- **TASK TO COMPLETE**
With nothing left out, repeat every entry exactly.

----

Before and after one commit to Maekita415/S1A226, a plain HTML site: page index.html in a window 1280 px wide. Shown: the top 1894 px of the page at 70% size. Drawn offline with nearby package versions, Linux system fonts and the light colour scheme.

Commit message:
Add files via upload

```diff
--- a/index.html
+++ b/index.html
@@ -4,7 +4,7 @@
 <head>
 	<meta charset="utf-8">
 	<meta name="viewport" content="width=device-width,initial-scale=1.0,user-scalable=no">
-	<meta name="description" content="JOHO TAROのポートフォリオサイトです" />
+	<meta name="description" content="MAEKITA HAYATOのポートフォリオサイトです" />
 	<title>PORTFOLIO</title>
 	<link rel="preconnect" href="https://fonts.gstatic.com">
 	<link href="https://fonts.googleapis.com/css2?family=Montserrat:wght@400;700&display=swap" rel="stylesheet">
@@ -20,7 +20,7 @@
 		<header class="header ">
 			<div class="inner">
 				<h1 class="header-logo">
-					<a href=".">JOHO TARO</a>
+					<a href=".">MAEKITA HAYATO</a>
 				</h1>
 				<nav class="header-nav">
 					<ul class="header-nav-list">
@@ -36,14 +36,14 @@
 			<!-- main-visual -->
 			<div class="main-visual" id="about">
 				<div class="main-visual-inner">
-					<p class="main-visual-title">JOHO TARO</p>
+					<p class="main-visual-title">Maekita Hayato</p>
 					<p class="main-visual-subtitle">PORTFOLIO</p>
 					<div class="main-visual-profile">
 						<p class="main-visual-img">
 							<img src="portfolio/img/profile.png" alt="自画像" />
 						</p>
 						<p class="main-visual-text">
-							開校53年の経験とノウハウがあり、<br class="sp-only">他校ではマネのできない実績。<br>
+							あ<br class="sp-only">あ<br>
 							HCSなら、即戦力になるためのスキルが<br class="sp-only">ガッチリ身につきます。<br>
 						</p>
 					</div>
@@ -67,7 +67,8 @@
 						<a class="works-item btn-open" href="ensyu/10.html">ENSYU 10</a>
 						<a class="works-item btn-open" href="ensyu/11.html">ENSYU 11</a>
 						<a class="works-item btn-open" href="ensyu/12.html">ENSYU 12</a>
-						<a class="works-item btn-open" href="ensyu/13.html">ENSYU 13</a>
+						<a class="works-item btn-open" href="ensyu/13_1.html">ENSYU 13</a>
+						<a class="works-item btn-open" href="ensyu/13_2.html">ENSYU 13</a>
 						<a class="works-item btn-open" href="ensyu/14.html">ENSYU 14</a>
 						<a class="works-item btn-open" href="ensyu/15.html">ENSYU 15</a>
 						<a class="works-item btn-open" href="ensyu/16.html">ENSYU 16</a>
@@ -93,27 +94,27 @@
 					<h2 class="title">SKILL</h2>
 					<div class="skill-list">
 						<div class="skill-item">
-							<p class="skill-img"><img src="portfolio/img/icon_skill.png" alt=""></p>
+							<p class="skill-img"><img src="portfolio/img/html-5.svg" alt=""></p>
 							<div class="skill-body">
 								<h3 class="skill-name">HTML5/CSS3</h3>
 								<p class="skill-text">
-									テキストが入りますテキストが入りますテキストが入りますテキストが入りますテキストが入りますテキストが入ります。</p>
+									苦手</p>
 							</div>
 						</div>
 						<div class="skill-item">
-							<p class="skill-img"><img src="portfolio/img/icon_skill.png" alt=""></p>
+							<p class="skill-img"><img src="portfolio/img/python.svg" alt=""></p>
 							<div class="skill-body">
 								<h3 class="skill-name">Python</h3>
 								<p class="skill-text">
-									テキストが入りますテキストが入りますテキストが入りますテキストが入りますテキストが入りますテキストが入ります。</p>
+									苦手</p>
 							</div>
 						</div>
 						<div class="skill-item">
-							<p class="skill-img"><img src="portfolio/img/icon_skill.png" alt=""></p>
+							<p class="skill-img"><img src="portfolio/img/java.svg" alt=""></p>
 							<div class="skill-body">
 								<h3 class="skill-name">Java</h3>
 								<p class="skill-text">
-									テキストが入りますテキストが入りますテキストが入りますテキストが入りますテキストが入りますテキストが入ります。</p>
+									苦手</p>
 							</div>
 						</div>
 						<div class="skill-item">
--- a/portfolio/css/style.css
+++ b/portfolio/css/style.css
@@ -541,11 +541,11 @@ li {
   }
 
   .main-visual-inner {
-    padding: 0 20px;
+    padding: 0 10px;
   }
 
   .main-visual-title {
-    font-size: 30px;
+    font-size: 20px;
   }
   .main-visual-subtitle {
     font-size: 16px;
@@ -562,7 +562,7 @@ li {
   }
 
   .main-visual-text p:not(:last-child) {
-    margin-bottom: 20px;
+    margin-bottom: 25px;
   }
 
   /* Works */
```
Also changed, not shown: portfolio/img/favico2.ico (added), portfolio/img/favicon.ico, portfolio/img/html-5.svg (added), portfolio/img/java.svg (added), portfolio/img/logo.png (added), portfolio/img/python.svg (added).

----

- **RESULT OF THE EXERCISE**
Before and after one commit to Maekita415/S1A226, a plain HTML site: page index.html in a window 1280 px wide. Shown: the top 1894 px of the page at 70% size. Drawn offline with nearby package versions, Linux system fonts and the light colour scheme.

Commit message:
Add files via upload

```diff
--- a/index.html
+++ b/index.html
@@ -4,7 +4,7 @@
 <head>
 	<meta charset="utf-8">
 	<meta name="viewport" content="width=device-width,initial-scale=1.0,user-scalable=no">
-	<meta name="description" content="JOHO TAROのポートフォリオサイトです" />
+	<meta name="description" content="MAEKITA HAYATOのポートフォリオサイトです" />
 	<title>PORTFOLIO</title>
 	<link rel="preconnect" href="https://fonts.gstatic.com">
 	<link href="https://fonts.googleapis.com/css2?family=Montserrat:wght@400;700&display=swap" rel="stylesheet">
@@ -20,7 +20,7 @@
 		<header class="header ">
 			<div class="inner">
 				<h1 class="header-logo">
-					<a href=".">JOHO TARO</a>
+					<a href=".">MAEKITA HAYATO</a>
 				</h1>
 				<nav class="header-nav">
 					<ul class="header-nav-list">
@@ -36,14 +36,14 @@
 			<!-- main-visual -->
 			<div class="main-visual" id="about">
 				<div class="main-visual-inner">
-					<p class="main-visual-title">JOHO TARO</p>
+					<p class="main-visual-title">Maekita Hayato</p>
 					<p class="main-visual-subtitle">PORTFOLIO</p>
 					<div class="main-visual-profile">
 						<p class="main-visual-img">
 							<img src="portfolio/img/profile.png" alt="自画像" />
 						</p>
 						<p class="main-visual-text">
-							開校53年の経験とノウハウがあり、<br class="sp-only">他校ではマネのできない実績。<br>
+							あ<br class="sp-only">あ<br>
 							HCSなら、即戦力になるためのスキルが<br class="sp-only">ガッチリ身につきます。<br>
 						</p>
 					</div>
@@ -67,7 +67,8 @@
 						<a class="works-item btn-open" href="ensyu/10.html">ENSYU 10</a>
 						<a class="works-item btn-open" href="ensyu/11.html">ENSYU 11</a>
 						<a class="works-item btn-open" href="ensyu/12.html">ENSYU 12</a>
-						<a class="works-item btn-open" href="ensyu/13.html">ENSYU 13</a>
+						<a class="works-item btn-open" href="ensyu/13_1.html">ENSYU 13</a>
+						<a class="works-item btn-open" href="ensyu/13_2.html">ENSYU 13</a>
 						<a class="works-item btn-open" href="ensyu/14.html">ENSYU 14</a>
 						<a class="works-item btn-open" href="ensyu/15.html">ENSYU 15</a>
 						<a class="works-item btn-open" href="ensyu/16.html">ENSYU 16</a>
@@ -93,27 +94,27 @@
 					<h2 class="title">SKILL</h2>
 					<div class="skill-list">
 						<div class="skill-item">
-							<p class="skill-img"><img src="portfolio/img/icon_skill.png" alt=""></p>
+							<p class="skill-img"><img src="portfolio/img/html-5.svg" alt=""></p>
 							<div class="skill-body">
 								<h3 class="skill-name">HTML5/CSS3</h3>
 								<p class="skill-text">
-									テキストが入りますテキストが入りますテキストが入りますテキストが入りますテキストが入りますテキストが入ります。</p>
+									苦手</p>
 							</div>
 						</div>
 						<div class="skill-item">
-							<p class="skill-img"><img src="portfolio/img/icon_skill.png" alt=""></p>
+							<p class="skill-img"><img src="portfolio/img/python.svg" alt=""></p>
 							<div class="skill-body">
 								<h3 class="skill-name">Python</h3>
 								<p class="skill-text">
-									テキストが入りますテキストが入りますテキストが入りますテキストが入りますテキストが入りますテキストが入ります。</p>
+									苦手</p>
 							</div>
 						</div>
 						<div class="skill-item">
-							<p class="skill-img"><img src="portfolio/img/icon_skill.png" alt=""></p>
+							<p class="skill-img"><img src="portfolio/img/java.svg" alt=""></p>
 							<div class="skill-body">
 								<h3 class="skill-name">Java</h3>
 								<p class="skill-text">
-									テキストが入りますテキストが入りますテキストが入りますテキストが入りますテキストが入りますテキストが入ります。</p>
+									苦手</p>
 							</div>
 						</div>
 						<div class="skill-item">
--- a/portfolio/css/style.css
+++ b/portfolio/css/style.css
@@ -541,11 +541,11 @@ li {
   }
 
   .main-visual-inner {
-    padding: 0 20px;
+    padding: 0 10px;
   }
 
   .main-visual-title {
-    font-size: 30px;
+    font-size: 20px;
   }
   .main-visual-subtitle {
     font-size: 16px;
@@ -562,7 +562,7 @@ li {
   }
 
   .main-visual-text p:not(:last-child) {
-    margin-bottom: 20px;
+    margin-bottom: 25px;
   }
 
   /* Works */
```
Also changed, not shown: portfolio/img/favico2.ico (added), portfolio/img/favicon.ico, portfolio/img/html-5.svg (added), portfolio/img/java.svg (added), portfolio/img/logo.png (added), portfolio/img/python.svg (added).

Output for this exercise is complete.